= Beginning of Section =

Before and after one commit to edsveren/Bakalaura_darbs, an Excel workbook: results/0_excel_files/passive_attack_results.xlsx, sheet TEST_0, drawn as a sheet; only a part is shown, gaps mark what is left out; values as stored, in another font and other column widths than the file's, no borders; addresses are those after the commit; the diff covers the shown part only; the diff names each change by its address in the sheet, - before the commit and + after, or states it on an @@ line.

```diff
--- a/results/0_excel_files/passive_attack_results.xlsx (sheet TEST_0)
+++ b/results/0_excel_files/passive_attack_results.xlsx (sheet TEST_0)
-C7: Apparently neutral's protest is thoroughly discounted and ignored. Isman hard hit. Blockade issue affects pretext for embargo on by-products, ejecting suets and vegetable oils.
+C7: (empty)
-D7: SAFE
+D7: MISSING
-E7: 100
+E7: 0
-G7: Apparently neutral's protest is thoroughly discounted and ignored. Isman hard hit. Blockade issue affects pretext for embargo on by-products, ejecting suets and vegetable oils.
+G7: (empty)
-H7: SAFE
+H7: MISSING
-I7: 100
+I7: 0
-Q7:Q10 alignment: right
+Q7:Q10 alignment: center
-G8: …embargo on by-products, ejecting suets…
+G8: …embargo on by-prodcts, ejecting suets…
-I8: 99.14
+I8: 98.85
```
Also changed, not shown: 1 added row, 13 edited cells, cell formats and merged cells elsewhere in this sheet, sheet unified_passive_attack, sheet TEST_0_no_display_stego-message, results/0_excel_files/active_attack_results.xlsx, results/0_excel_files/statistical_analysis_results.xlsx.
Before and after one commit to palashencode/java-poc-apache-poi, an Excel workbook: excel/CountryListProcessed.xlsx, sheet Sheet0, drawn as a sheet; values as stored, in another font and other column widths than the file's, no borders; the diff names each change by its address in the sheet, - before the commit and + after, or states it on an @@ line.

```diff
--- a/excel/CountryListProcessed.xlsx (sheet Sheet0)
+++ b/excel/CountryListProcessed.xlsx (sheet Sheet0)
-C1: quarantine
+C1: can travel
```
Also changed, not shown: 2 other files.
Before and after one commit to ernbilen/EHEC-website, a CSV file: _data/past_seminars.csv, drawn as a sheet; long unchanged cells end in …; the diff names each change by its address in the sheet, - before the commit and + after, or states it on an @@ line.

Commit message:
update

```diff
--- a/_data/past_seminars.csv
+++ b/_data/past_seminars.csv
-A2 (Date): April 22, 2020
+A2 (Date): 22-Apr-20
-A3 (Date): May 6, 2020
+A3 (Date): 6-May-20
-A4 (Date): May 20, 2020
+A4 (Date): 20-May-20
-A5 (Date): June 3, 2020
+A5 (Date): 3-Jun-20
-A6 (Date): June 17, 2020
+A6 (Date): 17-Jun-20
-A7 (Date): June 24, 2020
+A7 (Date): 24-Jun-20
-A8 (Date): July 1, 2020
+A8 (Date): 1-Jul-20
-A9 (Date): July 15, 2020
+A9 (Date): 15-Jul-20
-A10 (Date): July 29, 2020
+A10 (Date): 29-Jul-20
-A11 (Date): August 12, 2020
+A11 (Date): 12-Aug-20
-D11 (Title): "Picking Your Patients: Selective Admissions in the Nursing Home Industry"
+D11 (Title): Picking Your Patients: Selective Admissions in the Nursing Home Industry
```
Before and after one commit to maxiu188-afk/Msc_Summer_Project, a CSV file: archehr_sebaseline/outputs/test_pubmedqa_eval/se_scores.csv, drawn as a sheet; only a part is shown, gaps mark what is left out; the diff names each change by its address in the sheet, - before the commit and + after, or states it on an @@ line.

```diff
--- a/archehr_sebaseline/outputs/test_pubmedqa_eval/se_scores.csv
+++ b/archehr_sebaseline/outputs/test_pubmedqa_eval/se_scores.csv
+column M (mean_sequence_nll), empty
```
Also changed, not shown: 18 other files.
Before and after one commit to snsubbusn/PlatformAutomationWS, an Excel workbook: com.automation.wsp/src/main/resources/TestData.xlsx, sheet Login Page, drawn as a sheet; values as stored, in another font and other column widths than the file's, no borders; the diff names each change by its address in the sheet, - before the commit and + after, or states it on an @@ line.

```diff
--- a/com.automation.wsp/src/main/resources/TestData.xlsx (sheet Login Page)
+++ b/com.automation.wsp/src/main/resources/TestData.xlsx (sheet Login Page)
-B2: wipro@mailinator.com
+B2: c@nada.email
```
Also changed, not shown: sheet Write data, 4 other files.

= End of Section =

== Work to be completed ==
An exact reproduction of all the records is required.

== Result ==
Before and after one commit to edsveren/Bakalaura_darbs, an Excel workbook: results/0_excel_files/passive_attack_results.xlsx, sheet TEST_0, drawn as a sheet; only a part is shown, gaps mark what is left out; values as stored, in another font and other column widths than the file's, no borders; addresses are those after the commit; the diff covers the shown part only; the diff names each change by its address in the sheet, - before the commit and + after, or states it on an @@ line.

```diff
--- a/results/0_excel_files/passive_attack_results.xlsx (sheet TEST_0)
+++ b/results/0_excel_files/passive_attack_results.xlsx (sheet TEST_0)
-C7: Apparently neutral's protest is thoroughly discounted and ignored. Isman hard hit. Blockade issue affects pretext for embargo on by-products, ejecting suets and vegetable oils.
+C7: (empty)
-D7: SAFE
+D7: MISSING
-E7: 100
+E7: 0
-G7: Apparently neutral's protest is thoroughly discounted and ignored. Isman hard hit. Blockade issue affects pretext for embargo on by-products, ejecting suets and vegetable oils.
+G7: (empty)
-H7: SAFE
+H7: MISSING
-I7: 100
+I7: 0
-Q7:Q10 alignment: right
+Q7:Q10 alignment: center
-G8: …embargo on by-products, ejecting suets…
+G8: …embargo on by-prodcts, ejecting suets…
-I8: 99.14
+I8: 98.85
```
Also changed, not shown: 1 added row, 13 edited cells, cell formats and merged cells elsewhere in this sheet, sheet unified_passive_attack, sheet TEST_0_no_display_stego-message, results/0_excel_files/active_attack_results.xlsx, results/0_excel_files/statistical_analysis_results.xlsx.
Before and after one commit to palashencode/java-poc-apache-poi, an Excel workbook: excel/CountryListProcessed.xlsx, sheet Sheet0, drawn as a sheet; values as stored, in another font and other column widths than the file's, no borders; the diff names each change by its address in the sheet, - before the commit and + after, or states it on an @@ line.

```diff
--- a/excel/CountryListProcessed.xlsx (sheet Sheet0)
+++ b/excel/CountryListProcessed.xlsx (sheet Sheet0)
-C1: quarantine
+C1: can travel
```
Also changed, not shown: 2 other files.
Before and after one commit to ernbilen/EHEC-website, a CSV file: _data/past_seminars.csv, drawn as a sheet; long unchanged cells end in …; the diff names each change by its address in the sheet, - before the commit and + after, or states it on an @@ line.

Commit message:
update

```diff
--- a/_data/past_seminars.csv
+++ b/_data/past_seminars.csv
-A2 (Date): April 22, 2020
+A2 (Date): 22-Apr-20
-A3 (Date): May 6, 2020
+A3 (Date): 6-May-20
-A4 (Date): May 20, 2020
+A4 (Date): 20-May-20
-A5 (Date): June 3, 2020
+A5 (Date): 3-Jun-20
-A6 (Date): June 17, 2020
+A6 (Date): 17-Jun-20
-A7 (Date): June 24, 2020
+A7 (Date): 24-Jun-20
-A8 (Date): July 1, 2020
+A8 (Date): 1-Jul-20
-A9 (Date): July 15, 2020
+A9 (Date): 15-Jul-20
-A10 (Date): July 29, 2020
+A10 (Date): 29-Jul-20
-A11 (Date): August 12, 2020
+A11 (Date): 12-Aug-20
-D11 (Title): "Picking Your Patients: Selective Admissions in the Nursing Home Industry"
+D11 (Title): Picking Your Patients: Selective Admissions in the Nursing Home Industry
```
Before and after one commit to maxiu188-afk/Msc_Summer_Project, a CSV file: archehr_sebaseline/outputs/test_pubmedqa_eval/se_scores.csv, drawn as a sheet; only a part is shown, gaps mark what is left out; the diff names each change by its address in the sheet, - before the commit and + after, or states it on an @@ line.

```diff
--- a/archehr_sebaseline/outputs/test_pubmedqa_eval/se_scores.csv
+++ b/archehr_sebaseline/outputs/test_pubmedqa_eval/se_scores.csv
+column M (mean_sequence_nll), empty
```
Also changed, not shown: 18 other files.
Before and after one commit to snsubbusn/PlatformAutomationWS, an Excel workbook: com.automation.wsp/src/main/resources/TestData.xlsx, sheet Login Page, drawn as a sheet; values as stored, in another font and other column widths than the file's, no borders; the diff names each change by its address in the sheet, - before the commit and + after, or states it on an @@ line.

```diff
--- a/com.automation.wsp/src/main/resources/TestData.xlsx (sheet Login Page)
+++ b/com.automation.wsp/src/main/resources/TestData.xlsx (sheet Login Page)
-B2: wipro@mailinator.com
+B2: c@nada.email
```
Also changed, not shown: sheet Write data, 4 other files.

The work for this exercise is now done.